> _Exercise brief_: Look through the data below and return each line where "Milestone" appears.

**** Dataset excerpts

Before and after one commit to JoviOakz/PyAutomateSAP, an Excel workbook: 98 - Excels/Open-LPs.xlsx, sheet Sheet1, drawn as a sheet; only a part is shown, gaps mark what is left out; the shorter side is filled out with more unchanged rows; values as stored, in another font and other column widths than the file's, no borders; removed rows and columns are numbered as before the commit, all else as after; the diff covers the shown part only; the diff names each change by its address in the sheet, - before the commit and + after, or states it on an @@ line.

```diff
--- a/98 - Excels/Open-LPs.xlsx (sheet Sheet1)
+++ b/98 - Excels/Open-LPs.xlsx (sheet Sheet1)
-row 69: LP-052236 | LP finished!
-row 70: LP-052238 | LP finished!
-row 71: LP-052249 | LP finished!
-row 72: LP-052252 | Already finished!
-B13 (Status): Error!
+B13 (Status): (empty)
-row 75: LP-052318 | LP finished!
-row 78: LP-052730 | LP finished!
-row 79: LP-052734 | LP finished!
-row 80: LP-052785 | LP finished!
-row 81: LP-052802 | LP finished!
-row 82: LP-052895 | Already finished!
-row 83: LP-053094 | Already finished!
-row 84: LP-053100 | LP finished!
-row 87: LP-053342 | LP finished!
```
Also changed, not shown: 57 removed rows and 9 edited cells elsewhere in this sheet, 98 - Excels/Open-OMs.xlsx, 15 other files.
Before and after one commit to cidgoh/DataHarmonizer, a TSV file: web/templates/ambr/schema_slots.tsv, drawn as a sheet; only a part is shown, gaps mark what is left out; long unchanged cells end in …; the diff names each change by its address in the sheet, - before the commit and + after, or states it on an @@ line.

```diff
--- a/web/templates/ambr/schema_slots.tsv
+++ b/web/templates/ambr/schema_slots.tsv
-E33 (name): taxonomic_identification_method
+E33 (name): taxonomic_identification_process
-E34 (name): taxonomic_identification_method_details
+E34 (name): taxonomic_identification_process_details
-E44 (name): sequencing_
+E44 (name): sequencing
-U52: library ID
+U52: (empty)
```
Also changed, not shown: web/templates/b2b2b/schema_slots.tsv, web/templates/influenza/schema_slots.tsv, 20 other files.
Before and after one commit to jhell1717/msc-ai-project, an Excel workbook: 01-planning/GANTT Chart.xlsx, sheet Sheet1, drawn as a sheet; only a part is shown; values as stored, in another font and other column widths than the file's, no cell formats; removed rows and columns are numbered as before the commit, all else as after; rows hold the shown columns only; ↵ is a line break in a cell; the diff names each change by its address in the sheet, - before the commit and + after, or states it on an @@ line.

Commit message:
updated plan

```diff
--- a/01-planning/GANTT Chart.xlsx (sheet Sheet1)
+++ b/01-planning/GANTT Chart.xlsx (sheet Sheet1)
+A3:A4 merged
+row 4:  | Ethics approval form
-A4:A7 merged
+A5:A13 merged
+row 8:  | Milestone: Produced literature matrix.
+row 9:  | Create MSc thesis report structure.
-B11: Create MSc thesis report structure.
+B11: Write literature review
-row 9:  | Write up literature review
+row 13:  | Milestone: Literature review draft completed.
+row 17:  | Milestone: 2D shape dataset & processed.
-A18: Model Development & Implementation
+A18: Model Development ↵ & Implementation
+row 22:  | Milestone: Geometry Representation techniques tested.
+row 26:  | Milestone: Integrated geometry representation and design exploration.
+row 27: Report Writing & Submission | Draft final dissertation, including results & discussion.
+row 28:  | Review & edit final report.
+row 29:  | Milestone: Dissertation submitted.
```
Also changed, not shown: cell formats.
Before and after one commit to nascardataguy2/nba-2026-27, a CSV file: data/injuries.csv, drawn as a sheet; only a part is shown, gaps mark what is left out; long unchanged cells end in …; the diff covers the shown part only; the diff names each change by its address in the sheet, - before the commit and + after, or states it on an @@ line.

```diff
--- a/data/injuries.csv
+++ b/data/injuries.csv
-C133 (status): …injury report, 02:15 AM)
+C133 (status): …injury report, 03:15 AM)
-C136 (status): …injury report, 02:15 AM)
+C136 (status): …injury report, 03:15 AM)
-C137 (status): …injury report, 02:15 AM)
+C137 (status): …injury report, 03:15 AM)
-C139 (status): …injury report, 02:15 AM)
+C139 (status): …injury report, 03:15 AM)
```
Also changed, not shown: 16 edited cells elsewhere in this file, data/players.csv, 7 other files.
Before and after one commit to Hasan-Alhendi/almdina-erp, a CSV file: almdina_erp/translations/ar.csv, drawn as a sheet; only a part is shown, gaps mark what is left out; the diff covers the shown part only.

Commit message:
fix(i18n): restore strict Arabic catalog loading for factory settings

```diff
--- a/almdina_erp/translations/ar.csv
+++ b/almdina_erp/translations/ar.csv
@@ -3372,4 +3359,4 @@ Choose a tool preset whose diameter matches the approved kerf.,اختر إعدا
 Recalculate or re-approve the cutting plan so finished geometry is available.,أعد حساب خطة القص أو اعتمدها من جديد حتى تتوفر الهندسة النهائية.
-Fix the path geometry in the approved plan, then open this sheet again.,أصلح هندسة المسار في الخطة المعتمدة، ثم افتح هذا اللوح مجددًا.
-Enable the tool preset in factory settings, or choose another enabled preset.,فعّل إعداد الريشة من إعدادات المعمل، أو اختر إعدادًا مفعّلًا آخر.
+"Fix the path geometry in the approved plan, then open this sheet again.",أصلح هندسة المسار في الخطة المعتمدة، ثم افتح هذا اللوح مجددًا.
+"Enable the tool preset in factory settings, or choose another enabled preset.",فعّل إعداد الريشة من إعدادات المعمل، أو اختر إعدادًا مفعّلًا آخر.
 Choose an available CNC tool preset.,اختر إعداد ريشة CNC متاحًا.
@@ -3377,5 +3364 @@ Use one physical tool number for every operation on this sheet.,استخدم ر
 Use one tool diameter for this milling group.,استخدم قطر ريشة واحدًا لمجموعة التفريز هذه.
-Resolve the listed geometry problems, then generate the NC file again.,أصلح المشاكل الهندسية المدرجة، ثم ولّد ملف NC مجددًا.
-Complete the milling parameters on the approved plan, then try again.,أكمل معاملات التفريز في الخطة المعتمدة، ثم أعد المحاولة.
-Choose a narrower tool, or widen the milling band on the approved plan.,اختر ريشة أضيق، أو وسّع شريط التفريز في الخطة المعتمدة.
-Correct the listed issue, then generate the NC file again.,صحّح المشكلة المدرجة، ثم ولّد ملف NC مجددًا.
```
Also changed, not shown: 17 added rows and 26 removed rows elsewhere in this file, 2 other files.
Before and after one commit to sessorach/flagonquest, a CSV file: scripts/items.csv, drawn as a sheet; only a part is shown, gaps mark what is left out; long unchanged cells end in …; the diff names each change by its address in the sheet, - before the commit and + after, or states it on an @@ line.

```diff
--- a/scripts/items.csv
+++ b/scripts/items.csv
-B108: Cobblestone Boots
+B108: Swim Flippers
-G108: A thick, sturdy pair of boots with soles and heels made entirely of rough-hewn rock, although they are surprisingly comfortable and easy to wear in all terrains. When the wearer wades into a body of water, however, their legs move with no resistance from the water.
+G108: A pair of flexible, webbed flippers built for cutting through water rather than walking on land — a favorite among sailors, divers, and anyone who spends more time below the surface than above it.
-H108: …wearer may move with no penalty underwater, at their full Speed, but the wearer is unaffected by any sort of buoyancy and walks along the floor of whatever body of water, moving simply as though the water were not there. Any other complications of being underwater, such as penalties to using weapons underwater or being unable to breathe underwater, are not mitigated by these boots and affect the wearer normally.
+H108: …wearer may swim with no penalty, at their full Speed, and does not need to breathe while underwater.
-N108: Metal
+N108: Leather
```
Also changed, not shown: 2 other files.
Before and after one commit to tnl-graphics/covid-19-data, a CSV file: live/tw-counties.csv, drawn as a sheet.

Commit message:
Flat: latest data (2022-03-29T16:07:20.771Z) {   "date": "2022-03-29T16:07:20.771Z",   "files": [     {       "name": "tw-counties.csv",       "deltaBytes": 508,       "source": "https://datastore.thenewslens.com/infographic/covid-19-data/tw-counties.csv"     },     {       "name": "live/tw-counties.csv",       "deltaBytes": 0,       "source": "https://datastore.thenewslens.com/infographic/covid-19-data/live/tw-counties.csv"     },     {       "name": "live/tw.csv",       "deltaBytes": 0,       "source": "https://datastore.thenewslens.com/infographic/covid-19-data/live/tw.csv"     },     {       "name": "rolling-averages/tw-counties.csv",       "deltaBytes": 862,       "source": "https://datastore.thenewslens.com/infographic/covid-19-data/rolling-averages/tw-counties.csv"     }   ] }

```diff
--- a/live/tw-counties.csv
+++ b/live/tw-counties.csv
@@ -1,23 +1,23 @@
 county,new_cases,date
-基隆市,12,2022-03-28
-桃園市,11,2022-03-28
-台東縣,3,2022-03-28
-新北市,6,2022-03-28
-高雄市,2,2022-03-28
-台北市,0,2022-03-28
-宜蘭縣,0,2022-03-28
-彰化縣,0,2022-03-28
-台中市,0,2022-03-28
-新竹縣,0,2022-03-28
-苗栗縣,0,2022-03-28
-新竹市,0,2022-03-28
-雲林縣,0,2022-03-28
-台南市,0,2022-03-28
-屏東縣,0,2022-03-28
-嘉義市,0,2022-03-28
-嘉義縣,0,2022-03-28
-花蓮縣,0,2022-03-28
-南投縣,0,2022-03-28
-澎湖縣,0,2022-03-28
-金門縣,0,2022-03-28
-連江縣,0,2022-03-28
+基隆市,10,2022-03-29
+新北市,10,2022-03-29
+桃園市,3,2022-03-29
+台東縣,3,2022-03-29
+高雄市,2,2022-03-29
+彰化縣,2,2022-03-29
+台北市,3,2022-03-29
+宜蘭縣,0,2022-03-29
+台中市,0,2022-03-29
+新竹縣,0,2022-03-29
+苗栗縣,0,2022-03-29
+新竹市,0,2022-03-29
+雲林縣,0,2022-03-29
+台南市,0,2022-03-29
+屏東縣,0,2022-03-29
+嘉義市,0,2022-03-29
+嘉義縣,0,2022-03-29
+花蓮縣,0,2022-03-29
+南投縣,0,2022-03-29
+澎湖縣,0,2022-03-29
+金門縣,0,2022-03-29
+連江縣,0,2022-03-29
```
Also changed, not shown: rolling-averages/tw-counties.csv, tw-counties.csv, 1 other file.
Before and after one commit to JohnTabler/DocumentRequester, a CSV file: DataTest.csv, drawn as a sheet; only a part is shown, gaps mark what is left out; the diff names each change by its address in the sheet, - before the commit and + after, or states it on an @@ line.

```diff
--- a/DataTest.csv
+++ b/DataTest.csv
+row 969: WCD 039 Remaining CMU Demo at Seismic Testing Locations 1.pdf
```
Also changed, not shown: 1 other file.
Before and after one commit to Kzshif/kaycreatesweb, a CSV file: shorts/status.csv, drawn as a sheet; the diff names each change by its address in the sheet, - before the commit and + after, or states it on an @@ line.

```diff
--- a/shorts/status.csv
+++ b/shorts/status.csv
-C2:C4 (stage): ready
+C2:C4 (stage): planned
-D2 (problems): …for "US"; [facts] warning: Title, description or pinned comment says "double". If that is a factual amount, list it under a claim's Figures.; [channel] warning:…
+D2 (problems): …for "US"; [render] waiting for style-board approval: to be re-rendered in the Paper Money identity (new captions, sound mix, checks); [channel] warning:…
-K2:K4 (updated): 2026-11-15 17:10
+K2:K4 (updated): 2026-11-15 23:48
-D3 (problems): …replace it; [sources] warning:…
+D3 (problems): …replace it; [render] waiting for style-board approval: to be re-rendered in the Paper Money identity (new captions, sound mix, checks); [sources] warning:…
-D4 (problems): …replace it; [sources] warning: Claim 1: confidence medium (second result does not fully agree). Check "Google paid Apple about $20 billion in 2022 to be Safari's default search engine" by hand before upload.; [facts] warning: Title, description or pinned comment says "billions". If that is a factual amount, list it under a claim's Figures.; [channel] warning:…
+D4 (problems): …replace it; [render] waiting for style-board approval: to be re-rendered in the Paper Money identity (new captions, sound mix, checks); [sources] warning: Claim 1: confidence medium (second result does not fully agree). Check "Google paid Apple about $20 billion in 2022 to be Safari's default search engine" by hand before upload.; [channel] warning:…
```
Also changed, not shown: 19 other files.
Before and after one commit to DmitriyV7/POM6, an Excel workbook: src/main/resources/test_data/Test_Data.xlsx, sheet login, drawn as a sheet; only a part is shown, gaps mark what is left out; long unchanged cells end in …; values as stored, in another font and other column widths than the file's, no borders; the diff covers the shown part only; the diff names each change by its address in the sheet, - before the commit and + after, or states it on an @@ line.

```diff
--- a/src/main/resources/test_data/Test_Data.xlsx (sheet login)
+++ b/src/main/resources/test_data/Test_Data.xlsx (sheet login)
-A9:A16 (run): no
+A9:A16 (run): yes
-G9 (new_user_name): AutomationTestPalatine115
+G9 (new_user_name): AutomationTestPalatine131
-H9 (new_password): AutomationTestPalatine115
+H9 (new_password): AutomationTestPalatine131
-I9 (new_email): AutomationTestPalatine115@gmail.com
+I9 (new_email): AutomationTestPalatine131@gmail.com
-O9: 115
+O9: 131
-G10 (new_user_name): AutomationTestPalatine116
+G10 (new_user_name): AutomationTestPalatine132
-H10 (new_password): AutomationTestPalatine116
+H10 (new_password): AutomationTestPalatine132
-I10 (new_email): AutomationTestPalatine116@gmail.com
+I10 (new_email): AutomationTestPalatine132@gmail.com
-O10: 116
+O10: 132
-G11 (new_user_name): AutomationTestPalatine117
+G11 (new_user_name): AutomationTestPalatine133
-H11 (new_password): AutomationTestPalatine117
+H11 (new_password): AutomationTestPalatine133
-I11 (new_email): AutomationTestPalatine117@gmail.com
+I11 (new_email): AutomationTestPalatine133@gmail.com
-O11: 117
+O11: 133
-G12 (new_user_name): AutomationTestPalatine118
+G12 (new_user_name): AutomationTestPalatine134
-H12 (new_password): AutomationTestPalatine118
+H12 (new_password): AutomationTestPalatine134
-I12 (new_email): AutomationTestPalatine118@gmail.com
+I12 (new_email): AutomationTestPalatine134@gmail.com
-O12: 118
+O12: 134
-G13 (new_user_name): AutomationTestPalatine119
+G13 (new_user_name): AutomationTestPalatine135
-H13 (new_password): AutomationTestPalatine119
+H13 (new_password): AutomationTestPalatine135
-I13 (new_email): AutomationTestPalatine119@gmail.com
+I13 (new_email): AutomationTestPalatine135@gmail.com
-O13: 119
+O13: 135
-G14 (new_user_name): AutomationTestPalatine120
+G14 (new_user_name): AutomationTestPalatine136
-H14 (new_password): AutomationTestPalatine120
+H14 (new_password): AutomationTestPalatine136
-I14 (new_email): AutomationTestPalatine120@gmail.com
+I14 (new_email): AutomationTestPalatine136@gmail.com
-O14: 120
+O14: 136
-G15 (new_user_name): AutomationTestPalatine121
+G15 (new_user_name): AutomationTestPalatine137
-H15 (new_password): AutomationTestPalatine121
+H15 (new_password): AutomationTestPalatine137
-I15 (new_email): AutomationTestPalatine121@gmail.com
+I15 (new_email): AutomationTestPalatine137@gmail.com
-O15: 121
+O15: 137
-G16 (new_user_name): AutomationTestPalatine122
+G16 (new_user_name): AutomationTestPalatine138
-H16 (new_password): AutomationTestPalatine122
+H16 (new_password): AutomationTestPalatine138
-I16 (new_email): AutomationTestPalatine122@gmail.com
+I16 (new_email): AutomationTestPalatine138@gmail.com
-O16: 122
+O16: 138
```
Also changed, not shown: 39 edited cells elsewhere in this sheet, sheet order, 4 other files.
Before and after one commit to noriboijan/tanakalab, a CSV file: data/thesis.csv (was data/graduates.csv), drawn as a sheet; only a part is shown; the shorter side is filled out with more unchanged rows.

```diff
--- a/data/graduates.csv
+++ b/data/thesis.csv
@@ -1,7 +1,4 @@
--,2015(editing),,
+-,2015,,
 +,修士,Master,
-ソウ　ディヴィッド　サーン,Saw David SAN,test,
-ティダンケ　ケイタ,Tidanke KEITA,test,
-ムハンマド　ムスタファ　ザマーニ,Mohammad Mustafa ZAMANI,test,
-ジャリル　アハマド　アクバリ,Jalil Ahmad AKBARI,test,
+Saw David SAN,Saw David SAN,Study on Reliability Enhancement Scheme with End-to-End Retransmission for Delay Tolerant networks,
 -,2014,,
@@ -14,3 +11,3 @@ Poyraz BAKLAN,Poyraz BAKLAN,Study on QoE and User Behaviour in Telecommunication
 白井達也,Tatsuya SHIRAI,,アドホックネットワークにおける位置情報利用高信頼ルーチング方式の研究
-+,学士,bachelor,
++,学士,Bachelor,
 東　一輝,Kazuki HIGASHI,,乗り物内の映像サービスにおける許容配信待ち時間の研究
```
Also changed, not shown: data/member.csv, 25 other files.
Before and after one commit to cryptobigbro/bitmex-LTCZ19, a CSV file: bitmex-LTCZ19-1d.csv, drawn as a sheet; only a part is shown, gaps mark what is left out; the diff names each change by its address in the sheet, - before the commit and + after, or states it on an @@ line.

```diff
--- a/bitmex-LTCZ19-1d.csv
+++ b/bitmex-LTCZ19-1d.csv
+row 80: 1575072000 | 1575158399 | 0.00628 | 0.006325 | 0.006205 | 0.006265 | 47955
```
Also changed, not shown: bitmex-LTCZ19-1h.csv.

********

> _Completed task_:
+row 8:  | Milestone: Produced literature matrix.
+row 13:  | Milestone: Literature review draft completed.
+row 17:  | Milestone: 2D shape dataset & processed.
+row 22:  | Milestone: Geometry Representation techniques tested.
+row 26:  | Milestone: Integrated geometry representation and design exploration.
+row 29:  | Milestone: Dissertation submitted.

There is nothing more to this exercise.